[EXERCISE INPUTS Boundary: Start]

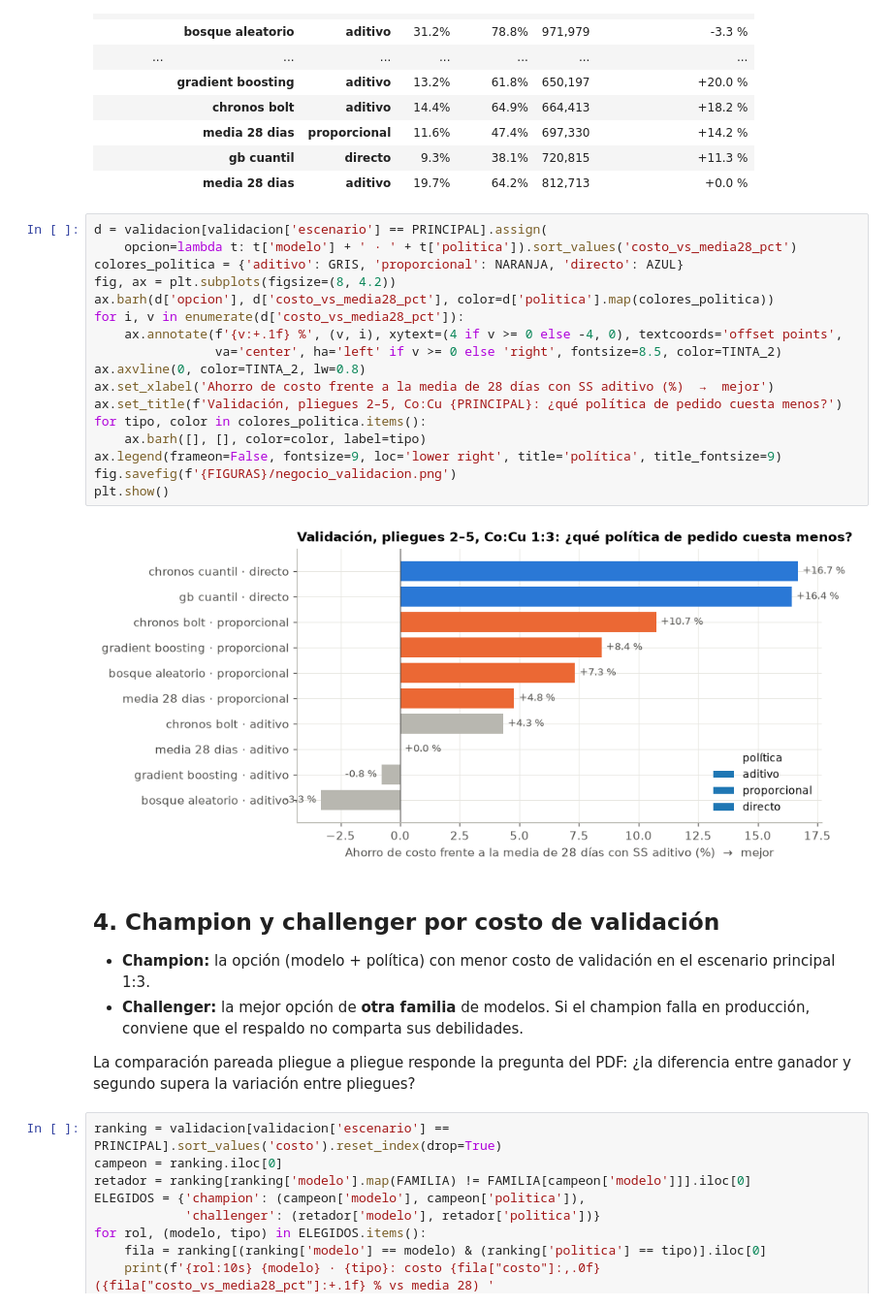
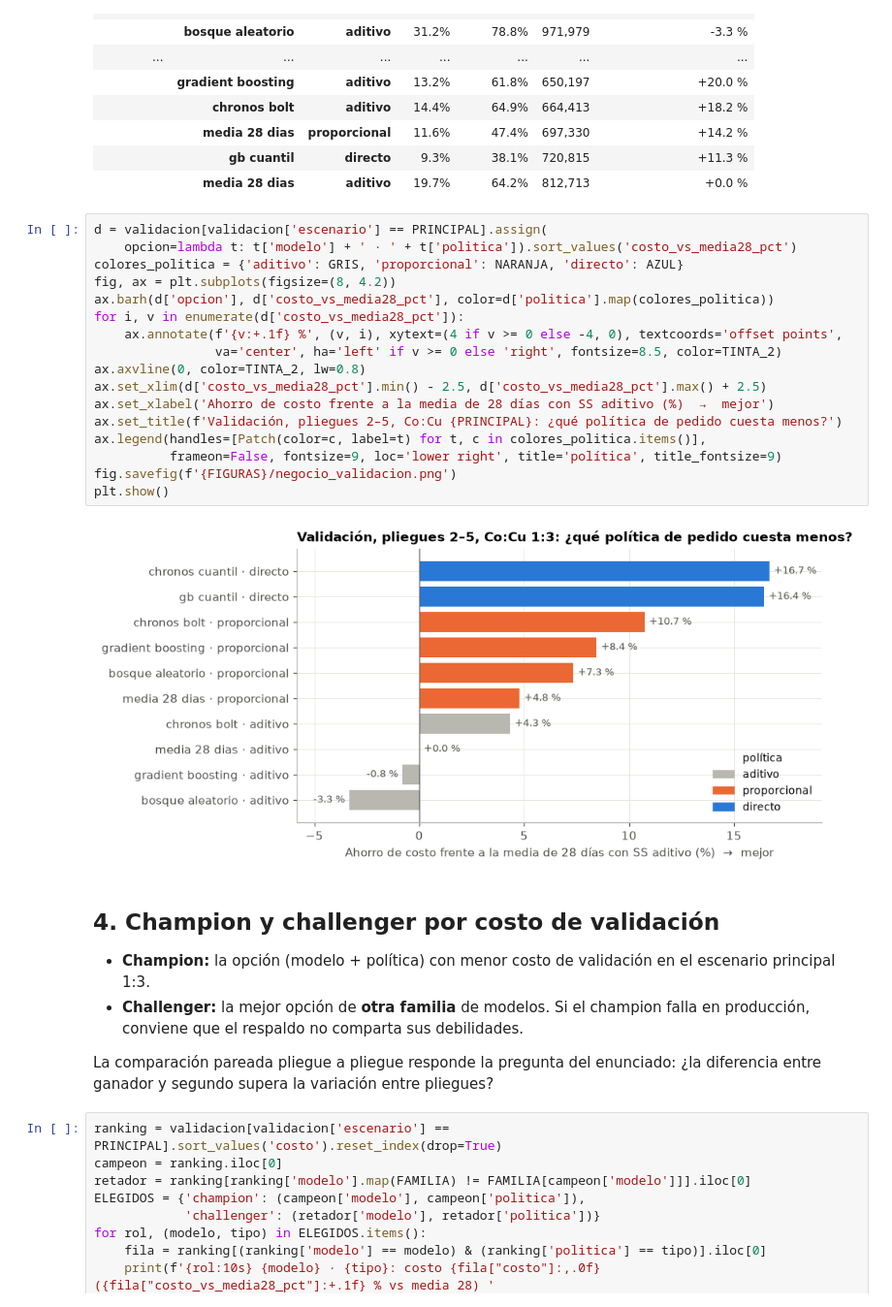
Before and after one commit to Livianita/PSet3_Rojas_Barazarte, a Jupyter notebook: notebooks/05_seleccion.ipynb, the cells around one changed output. Shown at 97% size. Drawn from its saved outputs; the diff is of its cells as text.

```diff
--- a/notebooks/05_seleccion.ipynb
+++ b/notebooks/05_seleccion.ipynb
@@ -369,22 +373,22 @@ validacion['costo_vs_media28_pct'] = 100 * (1 - validacion['costo'] / validacion
 # %%
 d = validacion[validacion['escenario'] == PRINCIPAL].assign(
     opcion=lambda t: t['modelo'] + ' · ' + t['politica']).sort_values('costo_vs_media28_pct')
 colores_politica = {'aditivo': GRIS, 'proporcional': NARANJA, 'directo': AZUL}
 fig, ax = plt.subplots(figsize=(8, 4.2))
 ax.barh(d['opcion'], d['costo_vs_media28_pct'], color=d['politica'].map(colores_politica))
 for i, v in enumerate(d['costo_vs_media28_pct']):
     ax.annotate(f'{v:+.1f} %', (v, i), xytext=(4 if v >= 0 else -4, 0), textcoords='offset points',
                 va='center', ha='left' if v >= 0 else 'right', fontsize=8.5, color=TINTA_2)
 ax.axvline(0, color=TINTA_2, lw=0.8)
+ax.set_xlim(d['costo_vs_media28_pct'].min() - 2.5, d['costo_vs_media28_pct'].max() + 2.5)
 ax.set_xlabel('Ahorro de costo frente a la media de 28 días con SS aditivo (%)  →  mejor')
 ax.set_title(f'Validación, pliegues 2–5, Co:Cu {PRINCIPAL}: ¿qué política de pedido cuesta menos?')
-for tipo, color in colores_politica.items():
-    ax.barh([], [], color=color, label=tipo)
-ax.legend(frameon=False, fontsize=9, loc='lower right', title='política', title_fontsize=9)
+ax.legend(handles=[Patch(color=c, label=t) for t, c in colores_politica.items()],
+          frameon=False, fontsize=9, loc='lower right', title='política', title_fontsize=9)
 fig.savefig(f'{FIGURAS}/negocio_validacion.png')
 plt.show()
 # %% [output]
-[figure, old version]
+[figure, new version]
 # %% [markdown]
 ## 4. Champion y challenger por costo de validación
 
@@ -392,7 +396,7 @@ plt.show()
 - **Challenger:** la mejor opción de **otra familia** de modelos. Si el champion falla en producción, conviene que el
   respaldo no comparta sus debilidades.
 
-La comparación pareada pliegue a pliegue responde la pregunta del PDF: ¿la diferencia entre ganador y segundo supera la
+La comparación pareada pliegue a pliegue responde la pregunta del enunciado: ¿la diferencia entre ganador y segundo supera la
 variación entre pliegues?
 # %%
 ranking = validacion[validacion['escenario'] == PRINCIPAL].sort_values('costo').reset_index(drop=True)
```
Also changed, not shown: parts of 15 cells of this notebook, 20 other files.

[EXERCISE INPUTS Boundary: End]

THE TASK. Single out each line of the records above with the string "version" in it, and copy it.

ANSWER SPACE.
-[figure, old version]
+[figure, new version]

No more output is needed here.